7 Further, thecoaction of said depression 34 with the recess sunk in the magnet iiijust above parentheticallyreferred to, may be the sole yet a fully adequate means to be reliedon to clamp the magnet Zlhimmovably within the casing 36; whilefor similarly clamping the magnet 22 immovably within the casing 3|, the last-named As here shown, by Way of example, the magnet 21 has an apertured car 24* directions indicated by said arrows 4|, 42 and scriptions of these views hereinabove are fully explanatory of the modifications for the disclosures of which these views are included in the drawings.
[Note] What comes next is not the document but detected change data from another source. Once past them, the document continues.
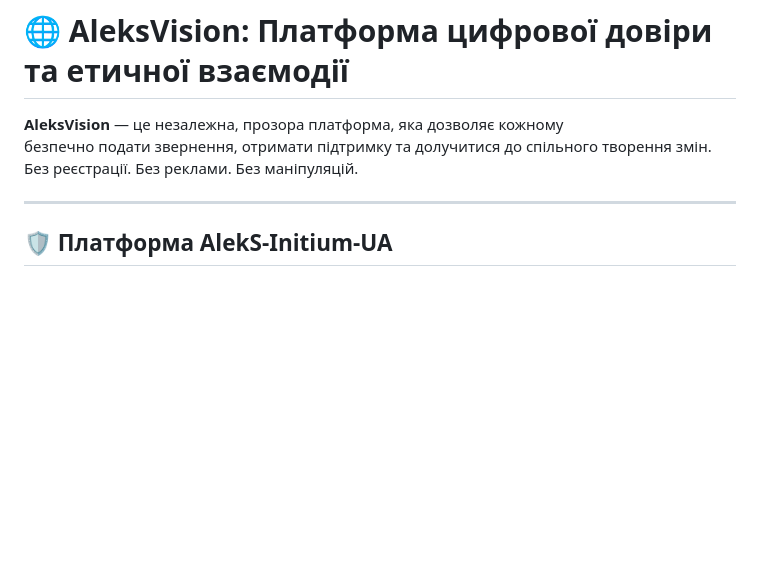
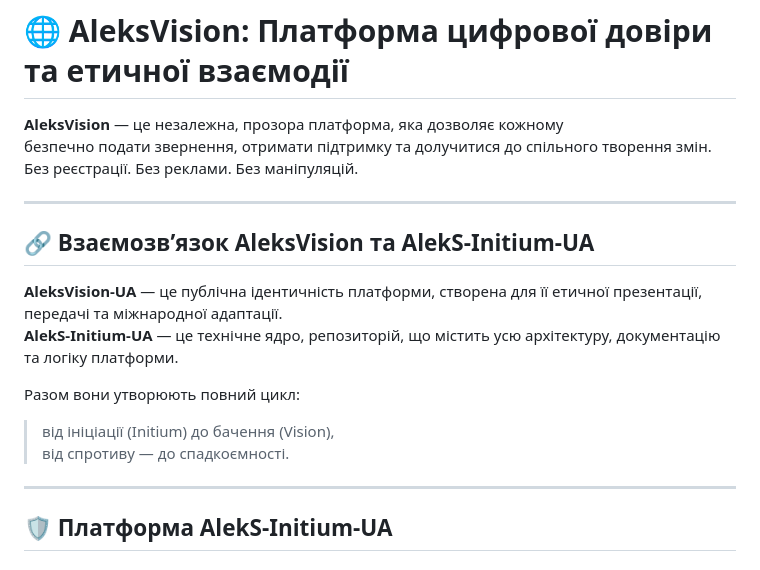
Before and after one commit to OlekSandrVision/AlekS-Initium-UA, a Markdown page: README.md, the part around the change. Drawn GitHub-style; blank space fills up the shorter version.

```diff
--- a/README.md
+++ b/README.md
@@ -5,6 +5,17 @@
 **AleksVision** — це незалежна, прозора платформа, яка дозволяє кожному
 безпечно подати звернення, отримати підтримку та долучитися до спільного творення змін.
 Без реєстрації. Без реклами. Без маніпуляцій.
+
+---
+
+## 🔗 Взаємозв’язок AleksVision та AlekS-Initium-UA
+
+**AleksVision-UA** — це публічна ідентичність платформи, створена для її етичної презентації, передачі та міжнародної адаптації.
+**AlekS-Initium-UA** — це технічне ядро, репозиторій, що містить усю архітектуру, документацію та логіку платформи.
+
+Разом вони утворюють повний цикл:
+> від ініціації (Initium) до бачення (Vision),
+> від спротиву — до спадкоємності.
 
 ---
 
```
Any of such modifications may be equipped and/or encased according to any of the principles explained in connection with Figs. 4, 5, 6, 7 and 8 or otherwise within the scope of the invention.
Fig. 13, in regard to which (and also in regard to the structures exemplifyingly illustrated in Figs. 9. and 14-16) the comment contained in the sentence last preceding applies, will likewise be fully understood, when it is pointed out that the dot and dash delineations 31 and 38 are intended tov make plain the locations of the apertured attaching ears or equivalents.
In Figs. 14 and .15 an arrangement is illusthe multiple interfittings, friction between the two magnets when interfitted may be provided for and to serve as a strongly acting agent for cooperating with the magnetic action in preventing accidental separation of the two magnets in any direction. V
In Fig. 16 there is illustrated one of the many possible variations Within the invention of the multipleinterfitting formations to be carried by the two magnets as typified in Figs. 14 and 15. As will be noted, one of said magnets, this designated 44, has three slots 45, 46 and 41, While the other magnet, this marked 48, carries three riblike projections 49, 59 and 5|, these projections for entering, respectively, the slots 45, 46v and 41. Here, also, a separation of the two magnets, after they have been coupled, is prevented in all the 43 of Fig. 14.
In Fig. 17 another modified form of the invention is illustrated. In this form of the invention the two magnets52 and 53 are shown to be provided with projecting pins 54 and 54 respectively, adapted to engage into complementary socket openings 55 and 55 to facilitate the couplingof the magnets.
While I have illustrated and described the preferred embodiments of my invention, it is to be understood that I do not limit myself to the precise constructions herein disclosed and the right is reserved to all changes and modifications coming within the scope of the invention as defined in the appended claim.
Having thus described my invention, what I claim as new, and desire to secure by United States Letters Patent is: v
A magnetic-clasp coupling means for neck;- laces and the like, comprising a pair of dovetailed magnetically coacting elements, each of said elements being included in a diiferent one or two separable casings, each of said casings carry- .ing apertured ears for facilitating permanent attachment thereto of one of two to be joined terminal sections of the necklace.
REFERENCES CITED The following references file of this patent:
UNITED STATES PATENTS are of record, in the